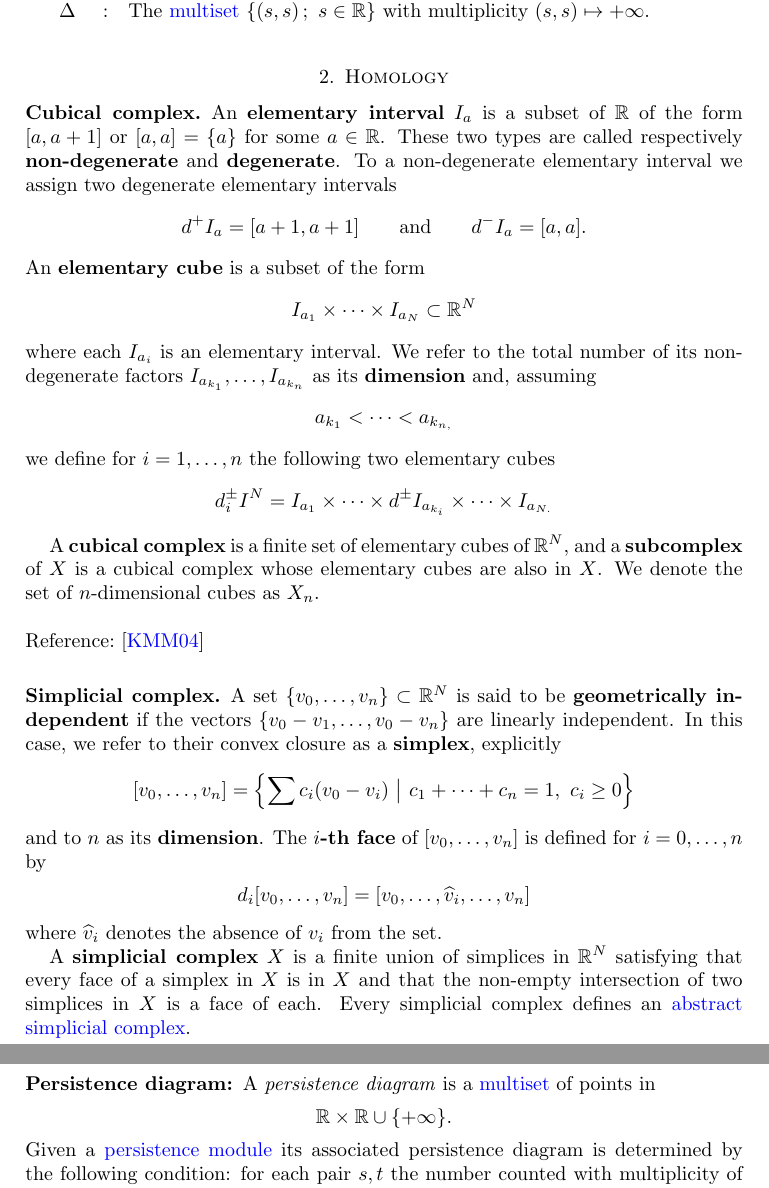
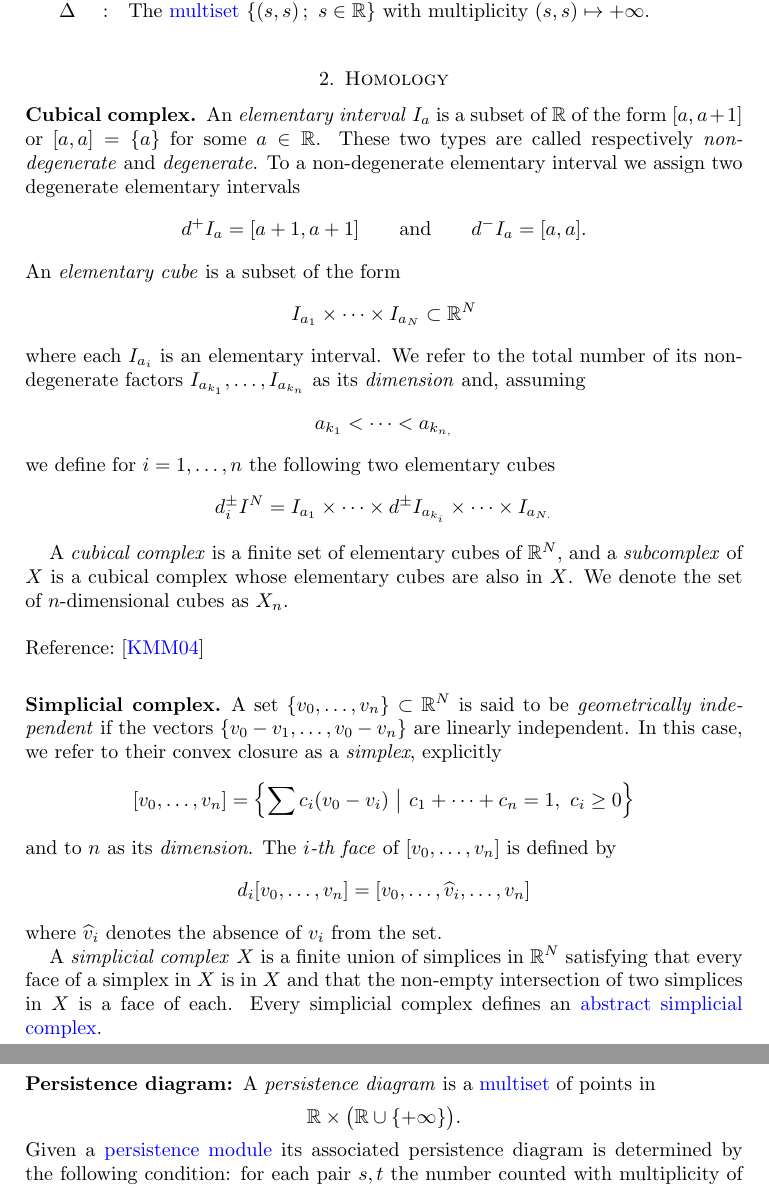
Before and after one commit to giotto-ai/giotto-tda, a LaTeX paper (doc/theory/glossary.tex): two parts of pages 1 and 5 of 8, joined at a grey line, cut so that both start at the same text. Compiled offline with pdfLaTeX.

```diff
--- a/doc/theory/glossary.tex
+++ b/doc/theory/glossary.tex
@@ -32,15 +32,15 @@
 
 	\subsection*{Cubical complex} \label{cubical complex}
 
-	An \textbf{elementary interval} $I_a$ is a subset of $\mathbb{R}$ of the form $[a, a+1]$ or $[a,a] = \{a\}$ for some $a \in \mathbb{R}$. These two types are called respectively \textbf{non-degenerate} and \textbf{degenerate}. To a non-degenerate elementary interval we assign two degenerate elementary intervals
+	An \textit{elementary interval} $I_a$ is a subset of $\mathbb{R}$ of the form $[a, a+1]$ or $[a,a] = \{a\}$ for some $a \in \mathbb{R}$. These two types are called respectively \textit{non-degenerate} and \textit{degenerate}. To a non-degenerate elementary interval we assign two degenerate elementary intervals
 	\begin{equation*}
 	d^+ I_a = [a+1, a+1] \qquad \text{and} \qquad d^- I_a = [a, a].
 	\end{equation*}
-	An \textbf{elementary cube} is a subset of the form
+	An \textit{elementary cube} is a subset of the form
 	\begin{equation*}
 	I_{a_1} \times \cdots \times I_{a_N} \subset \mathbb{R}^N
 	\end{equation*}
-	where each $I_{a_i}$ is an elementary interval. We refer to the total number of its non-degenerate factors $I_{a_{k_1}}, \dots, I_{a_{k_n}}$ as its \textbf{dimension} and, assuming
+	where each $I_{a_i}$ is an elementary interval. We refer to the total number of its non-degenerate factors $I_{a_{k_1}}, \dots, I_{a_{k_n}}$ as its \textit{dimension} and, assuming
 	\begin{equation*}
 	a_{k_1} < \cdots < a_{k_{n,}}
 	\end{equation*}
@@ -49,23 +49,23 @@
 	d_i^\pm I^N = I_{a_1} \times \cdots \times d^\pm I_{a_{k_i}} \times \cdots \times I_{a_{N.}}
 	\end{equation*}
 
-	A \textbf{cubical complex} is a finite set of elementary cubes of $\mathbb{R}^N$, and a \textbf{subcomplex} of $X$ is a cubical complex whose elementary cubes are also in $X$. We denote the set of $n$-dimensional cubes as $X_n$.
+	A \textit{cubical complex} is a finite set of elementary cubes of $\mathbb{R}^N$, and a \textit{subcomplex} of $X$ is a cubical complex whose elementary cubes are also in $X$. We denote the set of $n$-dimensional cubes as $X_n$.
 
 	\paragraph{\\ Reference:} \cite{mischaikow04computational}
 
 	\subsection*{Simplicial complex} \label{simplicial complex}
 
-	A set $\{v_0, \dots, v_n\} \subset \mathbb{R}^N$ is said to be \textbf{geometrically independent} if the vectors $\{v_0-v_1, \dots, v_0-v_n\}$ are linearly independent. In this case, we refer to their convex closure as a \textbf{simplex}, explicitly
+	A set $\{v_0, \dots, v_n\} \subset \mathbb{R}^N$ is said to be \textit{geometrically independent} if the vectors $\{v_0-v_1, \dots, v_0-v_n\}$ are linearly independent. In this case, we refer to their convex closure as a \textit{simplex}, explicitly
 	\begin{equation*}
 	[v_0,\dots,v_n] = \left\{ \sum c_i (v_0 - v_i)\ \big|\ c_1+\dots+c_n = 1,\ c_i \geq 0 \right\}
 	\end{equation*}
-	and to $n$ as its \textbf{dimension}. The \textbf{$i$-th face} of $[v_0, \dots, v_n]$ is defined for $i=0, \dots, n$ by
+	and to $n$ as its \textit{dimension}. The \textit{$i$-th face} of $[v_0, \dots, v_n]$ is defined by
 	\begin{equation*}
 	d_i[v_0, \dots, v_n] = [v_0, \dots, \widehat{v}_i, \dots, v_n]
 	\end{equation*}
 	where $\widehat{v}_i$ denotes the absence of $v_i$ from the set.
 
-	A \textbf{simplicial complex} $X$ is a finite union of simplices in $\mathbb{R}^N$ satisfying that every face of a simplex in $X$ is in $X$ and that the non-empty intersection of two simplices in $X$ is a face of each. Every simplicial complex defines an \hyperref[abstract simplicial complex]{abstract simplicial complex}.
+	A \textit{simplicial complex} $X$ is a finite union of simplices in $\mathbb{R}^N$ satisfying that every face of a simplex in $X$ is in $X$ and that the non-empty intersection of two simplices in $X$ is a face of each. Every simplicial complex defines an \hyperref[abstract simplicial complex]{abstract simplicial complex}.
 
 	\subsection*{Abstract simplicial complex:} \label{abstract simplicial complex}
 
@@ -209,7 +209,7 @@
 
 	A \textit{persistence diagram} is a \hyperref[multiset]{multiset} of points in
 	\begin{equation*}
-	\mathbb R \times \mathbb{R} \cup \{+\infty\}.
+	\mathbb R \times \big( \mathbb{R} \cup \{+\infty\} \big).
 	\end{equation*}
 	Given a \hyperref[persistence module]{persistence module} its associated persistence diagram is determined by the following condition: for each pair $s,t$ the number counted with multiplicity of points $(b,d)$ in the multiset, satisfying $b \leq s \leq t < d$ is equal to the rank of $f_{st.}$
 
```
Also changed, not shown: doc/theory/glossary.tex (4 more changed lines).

**Assignment:** Where the word "times" appears in a line of the entries above, count that line; give only the number.

**Expected output:** 4